I’ve got a Williams Sonoma version right now that I haven’t tried yet, but my favorites so far are from Tuttocalabria. They have a straight Crushed Calabrian Chili Pepper Paste and another called Rose Marina Little Fish Nonnata di Pesce. The name seems redundant to me on the latter, but what do I know. It says little fishes because depending on the time of year that the paste is jarred they add anchovies or whiting, whatever is in season.

The next one is familiar to just about everyone but rarely used outside of a sushi place. Wasabi is listed on most packages as Japanese horseradish. That’s not exactly true. Outside of major cities real Japanese horseradish, so real wasabi, is pretty hard to find. Most of what we see in America is horseradish paste and green food coloring, which is fine.

When I lived in Savannah, my wife and a chef friend and I would go to this place called Sushi Time Towa. We’d sit at the counter, drink, beer, and eat whatever they put in front of us. We got to know the sushi chef and his staff. One time our chef friend got hold of two items that were very hard to find at the time: monkfish liver and real wasabi root. We went into Towa and he gave the root and liver to the sushi chef as a gift. He told us to sit down and disappeared to the back.

He returned with a portion of the root ground and pasted in a bowl which he set before us and then sent out more courses than I care to count. The first was a giant clam with a tubular foot sticking out. He slammed it on the table to make the foot start moving so we new it was still alive and then he started to slice it razor thin. It was almost transparent. I’m an adventurous eater but even I was suspect about eating a part of a creature that was still alive. There was no saying no though. The sushi chef was beaming so we dabbed a little wasabi on it and ate.

I can tell you from that meal, which culminated with some of the monkfish liver, real wasabi is immeasurably better than the tubed stuff we get here, but horseradish dyed green is pretty damn good.

In addition to sushi it’ll light up a New York strip. Like the Calabrian paste a bit stirred into soup brightens flavors and adds a little kick. My favorite non-sushi use is to add a bit to cream cheese and use that as a spread on toast for a BLT.

Another reason to keep it around, and this has nothing to do with food, is that a gummy bear sized measure of the stuff held in your mouth for just a few seconds or so clears nasal congestion like nothing you’ll find on pharmaceutical aisle.

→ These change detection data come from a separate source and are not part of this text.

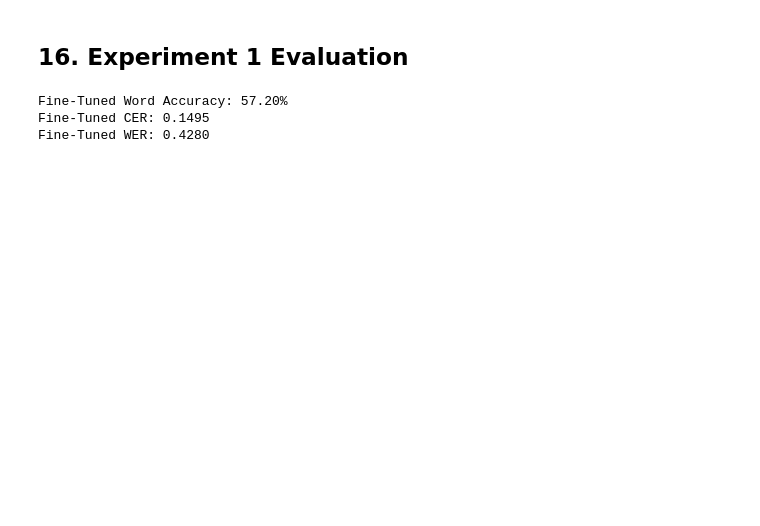
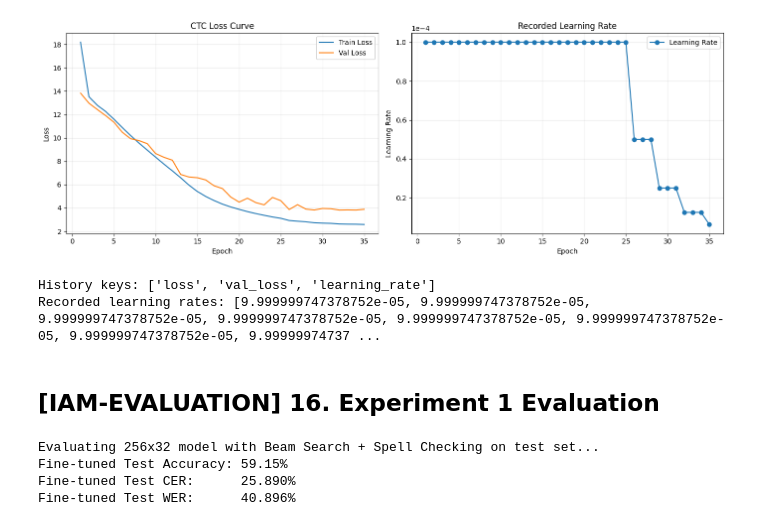
Before and after one commit to MohameedAlaa/Handwritten_Character_Recognition, a Jupyter notebook: notebooks/02_iam_crnn.ipynb, the cells around one changed output. Cells and saved outputs as stored; diff of their text form; code cells hidden in the pictures; blank space fills up the shorter version.

```diff
--- a/notebooks/02_iam_crnn.ipynb
+++ b/notebooks/02_iam_crnn.ipynb
@@ -719,11 +2026,73 @@ if 'finetune_history' in locals():
+# %%
+
+import matplotlib.pyplot as plt
+
+history = finetune_history.history
+epochs = range(1, len(history["loss"]) + 1)
+
+fig, axes = plt.subplots(1, 2, figsize=(14, 5))
+
+# CTC loss
+axes[0].plot(epochs, history["loss"], label="Train Loss")
+axes[0].plot(epochs, history["val_loss"], label="Val Loss")
+axes[0].set_title("CTC Loss Curve")
+axes[0].set_xlabel("Epoch")
+axes[0].set_ylabel("Loss")
+axes[0].legend()
+axes[0].grid(alpha=0.3)
+
+# Actual recorded learning rate
+lr_key = next(
+    (key for key in ("learning_rate", "lr") if key in history),
+    None,
+)
+
+if lr_key is not None:
+    axes[1].plot(epochs, history[lr_key], marker="o", label="Learning Rate")
+    axes[1].set_title("Recorded Learning Rate")
+    axes[1].set_xlabel("Epoch")
+    axes[1].set_ylabel("Learning Rate")
+    axes[1].ticklabel_format(axis="y", style="sci", scilimits=(0, 0))
+    axes[1].legend()
+    axes[1].grid(alpha=0.3)
+else:
+    axes[1].set_title("Learning Rate History Not Available")
+    axes[1].text(
+        0.5, 0.5,
+        "Inspect finetune_history.history keys",
+        ha="center",
+        va="center",
+        transform=axes[1].transAxes,
+    )
+
+plt.tight_layout()
+plt.show()
+
+print("History keys:", list(history.keys()))
+print("Recorded learning rates:", history.get(lr_key) if lr_key else "Unavailable")
+# %% [output]
+[figure, added]
+History keys: ['loss', 'val_loss', 'learning_rate']
+Recorded learning rates: [9.999999747378752e-05, 9.999999747378752e-05, 9.999999747378752e-05, 9.999999747378752e-05, 9.999999747378752e-05, 9.999999747378752e-05, 9.999999747378752e-05, 9.99999974737 ...
 # %% [markdown]
-## 16. Experiment 1 Evaluation
+## [IAM-EVALUATION] 16. Experiment 1 Evaluation
 # %%
-finetuned_results = evaluate_model(finetune_model, test_ds)
-print(f"Fine-Tuned Word Accuracy: {finetuned_results['word_accuracy']:.2%}")
-print(f"Fine-Tuned CER: {finetuned_results['cer']:.4f}")
-print(f"Fine-Tuned WER: {finetuned_results['wer']:.4f}")
+# [IAM-EVALUATION] Evaluate fine-tuned model checkpoint on writer-independent test set
+# Prerequisites: finetune_model, test_ds, evaluate_model
+# Outputs: Quantitative evaluation metrics (CER, WER, Exact Word Accuracy)
+if not FINETUNING_COMPLETED_THIS_SESSION:
+    finetuned_results = None
+    print("SKIPPED: fine-tuning was not run in this session.")
+else:
+    print("Evaluating 256x32 model with Beam Search + Spell Checking on test set...")
+
+    finetuned_results = evaluate_model_with_spellcheck(finetune_model, test_ds, use_spellcheck=True)
+
+    print(f"Fine-tuned Test Accuracy: {finetuned_results['accuracy'] * 100:.2f}%")
+    print(f"Fine-tuned Test CER:      {finetuned_results['cer'] * 100:.3f}%")
+    print(f"Fine-tuned Test WER:      {finetuned_results['wer'] * 100:.3f}%")
 # %% [output]
-Fine-Tuned Word Accuracy: 57.20%
-Fine-Tuned CER: 0.1495
-Fine-Tuned WER: 0.4280
+Evaluating 256x32 model with Beam Search + Spell Checking on test set...
+Fine-tuned Test Accuracy: 59.15%
+Fine-tuned Test CER:      25.890%
+Fine-tuned Test WER:      40.896%
```
Also changed, not shown: parts of 106 cells of this notebook, 5 other files.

I bought Hoisin to make Mongolian chicken and figured that would be it. In a year I’d toss after staring at it in the fridge and wondering what kind of shelf life it had. That didn’t happen.

I’ve used it mixed with soy and citrus as a dipping sauce for pork dumplings, I’ve stirred minced garlic and five spice into it and tossed chicken wings, I tried it on a hot dog which was a disaster, but it redeemed itself as a salmon and pork chop glaze.

As it turns out, per the bottle it has a two-year shelf life. I’ll use it up by Christmas.

Finally there is HP Sauce. It’s that rich brown sauce you get in British pubs and is known there as either pub sauce or brown sauce. It’s the greatest thing to ever happen to fish and chips and yes, I say that having had malt vinegar.

The flavor is similar to A-1 but the sauce is thicker and the tartness is subtle. There’s a touch of black pepper in there too.

Obviously, use it everywhere you would use A-1 so clearly on steaks. I think it might be my favorite thing to put on a burger. I usually just pour a bit on the bun but sometimes I’ll dice onion and pickles and toss them together with HP for a homemade Milo’s burger. I’ve brushed some on chicken legs as they grilled and that was good, but I preferred when I held off adding as the drumsticks were on the heat and used it as a dipping sauce. That was more better awesome.

Maybe Saturday I’ll mix all four condiments together and see what that’s like.

I’d love to hear you uses for a favorite condiment in the comment sections. I’ll check the site regularly on Saturday because though I read it every week, I’m going to be returning to WAKE UP! over and over to see what unwatchable filth I’ll need to fill the emptiness.

Damn Bye Week.

Enjoy something with too much sauce, I guess we’ll be injury free, and practice your Roll Tide.